Certainly, there was no physical defect. By its perfect shape, its vigor, and its natural dexterity in the use of all its untried limbs, the infant was worthy to have been brought forth in Eden; worthy to have been left there, to be the plaything of the angels, after the world’s first parents were driven out. The child had a native grace which does not invariably coexist with faultless beauty; its attire, however simple, always impressed the beholder as if it were the very garb that precisely became it best. But little Pearl was not clad in rustic weeds. Her mother, with a morbid purpose that may be better understood hereafter, had bought the richest tissues that could be procured, and allowed her imaginative faculty its full play in the arrangement and decoration of the dresses which the child wore, before the public eye. So magnificent was the small figure, when thus arrayed, and such was the splendor of Pearl’s own proper beauty, shining through the gorgeous robes which might have extinguished a paler loveliness, that there was an absolute circle of radiance around her, on the darksome cottage-floor. And yet a russet gown, torn and soiled with the child’s rude play, made a picture of her just as perfect. Pearl’s aspect was imbued with a spell of infinite variety; in this one child there were many children, comprehending the full scope between the wild-flower prettiness of a peasant-baby, and the pomp, in little, of an infant princess. Throughout all, however, there was a trait of passion, a certain depth of hue, which she never lost; and if, in any of her changes, she had grown fainter or paler, she would have ceased to be herself;—it would have been no longer Pearl! lnyireaCt, laPer ahd no sylapchi fcdeet. Teh lchdi aws so ltpyreecf ofremd, entgricee, dna orcetoiddan ahtt hse odluc vhea enbe orbn in het ernadG of edEn. Adn if ehs dah nebe eftl reeht faret aAdm dna Eev dah enbe dnrevi otu, hes oludc evha eben hte maatepyl of eht sangle. The idlhc dah a unltaar grace, whhic sdeno’t wsaayl cmeo hwti eslfaults auyebt. eHr ltsohce, no retmta owh melpsi, sywala eemdes ftcerep. utB tteill erlaP wans’t esrdeds lbbaihys. eHr teohmr—whti a rdak uesorpp atth iwll bcemeo aeelrcr as eht tsroy sego on—dah obhgut eht omts uoriusxlu eairamlt hes ludco ifdn dan lodlwae reh naniitiomga to rnu wdil nweh hse ededsing hte esrssde alPre owre in pibulc. ehS odolek so nmfitecgnia ewnh edsdser up—hre luatnar auybet edma reom itngnsnu—ttah a lericc of icanaedr gdowel ndurao rhe on the otegtca roflo. A eeslrs euabyt uwldo evah adfed rdnue ucsh geosgruo egnamrst. utB a pinal nwog, notr dna idtry rmof ypla, ldokeo tujs as ctfrepe on alreP. Her efraeuts ewer vree-gainhngc, as hthugo natendhce. In tshi neo dihlc reeth erwe yman lehrncdi, gagrnin orfm the wlid sipentrtes of a nspaate abby to the utareiimn cinngcefmiea of an aftnin nerscpsi. Yet eehtr swa sylawa a tihn of opnsasi, a recnati oorlc, cwihh hes reenv solt. If, in nay of her nsgahec, she had oslt ihst ocrol dna gowrn prael, she wudlo ehav sedcae to be lshefer. eSh olduw no lgeron heav eben alrPe!

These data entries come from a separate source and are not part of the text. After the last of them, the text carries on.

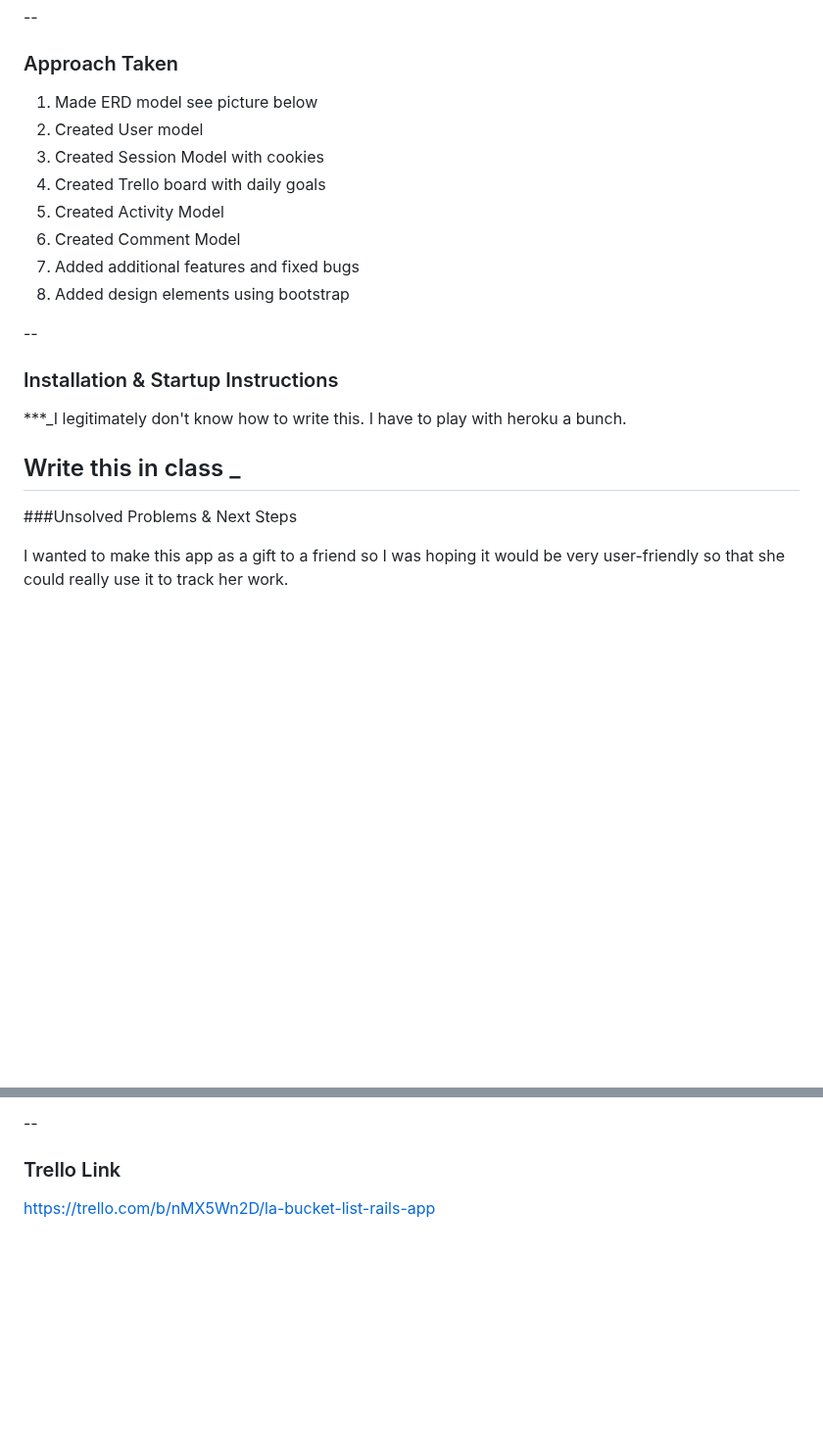
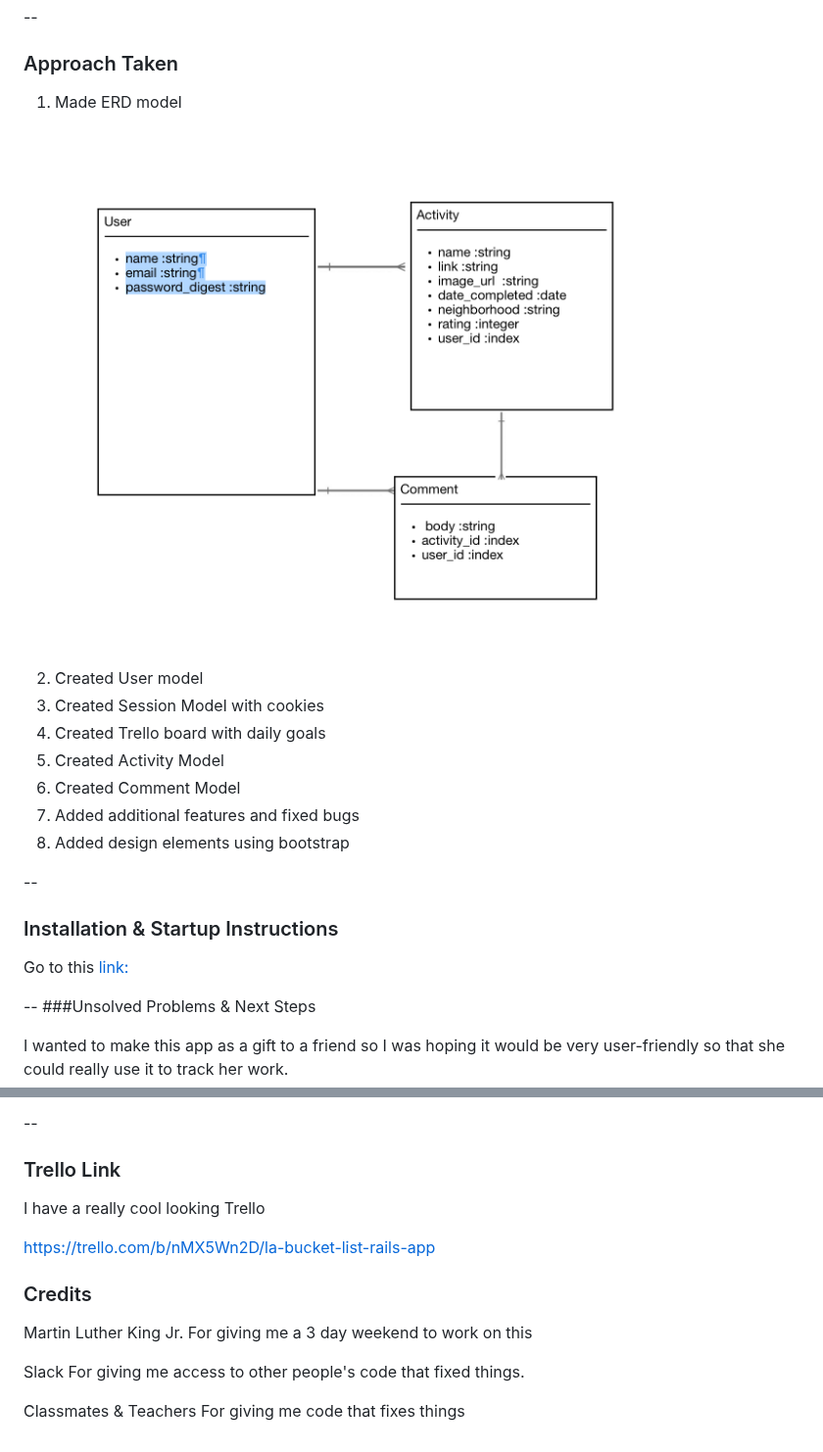
Before and after one commit to noeljane/LAbucketlist, a Markdown page: README.md, 2 parts joined by grey strips. Shown at 98% size. Drawn GitHub-style; pictures changed too: screenshots/screenshot1.png (added); blank space fills up the shorter version.

```diff
--- a/README.md
+++ b/README.md
@@ -18,7 +18,7 @@ It was inspired by my friend who is hoping to complete a list of things in LA be
 ### Approach Taken
 
 1. Made ERD model
-see picture below
+![](./screenshots/screenshot1.png)
 2. Created User model
 3. Created Session Model with cookies
 4. Created Trello board with daily goals
@@ -30,10 +30,8 @@ see picture below
 
 --
 ### Installation & Startup Instructions
-***_I legitimately don't know how to write this. I have to play with heroku a bunch.
+Go to this [link:](https://sleepy-shelf-87152.herokuapp.com/)
 
-Write this in class
-_
 --
 ###Unsolved Problems & Next Steps
 
@@ -70,4 +68,17 @@ There might be some superfluous code because I don't have good habits yet to kee
 --
 ### Trello Link
 
+I have a really cool looking Trello
+
 https://trello.com/b/nMX5Wn2D/la-bucket-list-rails-app
+
+### Credits
+
+Martin Luther King Jr.
+	For giving me a 3 day weekend to work on this
+
+Slack
+	For giving me access to other people's code that fixed things.
+
+Classmates & Teachers
+	For giving me code that fixes things
```
Also changed, not shown: 3 other files.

This outward mutability indicated, and did not more than fairly express, the various properties of her inner life. Her nature appeared to possess depth, too, as well as variety; but—or else Hester’s fears deceived her—it lacked reference and adaptation to the world into which she was born. The child could not be made amenable to rules. In giving her existence, a great law had been broken; and the result was a being, whose elements were perhaps beautiful and brilliant, but all in disorder; or with an order peculiar to themselves, amidst which the point of variety and arrangement was difficult or impossible to be discovered. Hester could only account for the child’s character—and even then, most vaguely and imperfectly—by recalling what she herself had been, during that momentous period while Pearl was imbibing her soul from the spiritual world, and her bodily frame from its material of earth. The mother’s impassioned state had been the medium through which were transmitted to the unborn infant the rays of its moral life; and, however white and clear originally, they had taken the deep stains of crimson and gold, the fiery lustre, the black shadow, and the untempered light, of the intervening substance. Above all, the warfare of Hester’s spirit, at that epoch, was perpetuated in Pearl. She could recognize her wild, desperate, defiant mood, the flightiness of her temper, and even some of the very cloud-shapes of gloom and despondency that had brooded in her heart. They were now illuminated by the morning radiance of a young child’s disposition, but, later in the day of earthly existence, might be prolific of the storm and whirlwind. hTsi awoudrt ehctnilaagiyb hditen at teh rteuna of ePral’s rnnei elif. rHe enyiraostlp eeedsm to be tboh pede nda veaird, utb—ueslns trHese’s rfeas leodfo hre—it asw lroyop adptaed to het owrld esh saw obrn tino. The iclhd oldcu nto be edma to lwlofo rusle. A etrga lwa hda nbee nreokb to bgrni ehr otni eht odwlr; eth suletr asw a crereaut swoeh rtstai wree uufaibtle adn ilinrlbta btu oreideddsr. Or phrepas htoes ttsira adh an rorde of tireh wno, nda eon hatt wsa stomla sleiipbsom to rfugie uot. terseH ldouc nloy mkae hte estguav ssene of hte lcdhi’s eaotyplnirs by eigmrnbreem ahwt steta she hsefrle ahd eebn in wenh aPelr was eocicvden. etesrH’s asnoips dha nbee sesapd on to teh obnunr ifatnn. No emtrat woh nlcea nda clera alPer’s lmoar iefl dah riagyllino nbee, it adh bnee yded onsmcir nad godl, tihw a eyirf uletsr, lakcb shsawdo, dan eht nnieets lghit of Htesre’s pnaossi. boveA lla, hte itfdeocnlc rnutae of Hrstee’s sripit at ahtt eitm adh bnee sdaesp on to lrPea. rsetHe cendgrozie in erh ilhcd rhe own liwd, etepedsra aicnefde, erh iqukc ertpem, and enve smeo of eht mhollencay ahtt adh odoedbr in erh ethar. hoseT cdsoul of dsnsase erwe own litdmluaeni by the rogmnni ltigh of rlaeP’s flecuhre tsdispoiino, but lraet in her ifel yeth githm oedcurp a eartg mrsot.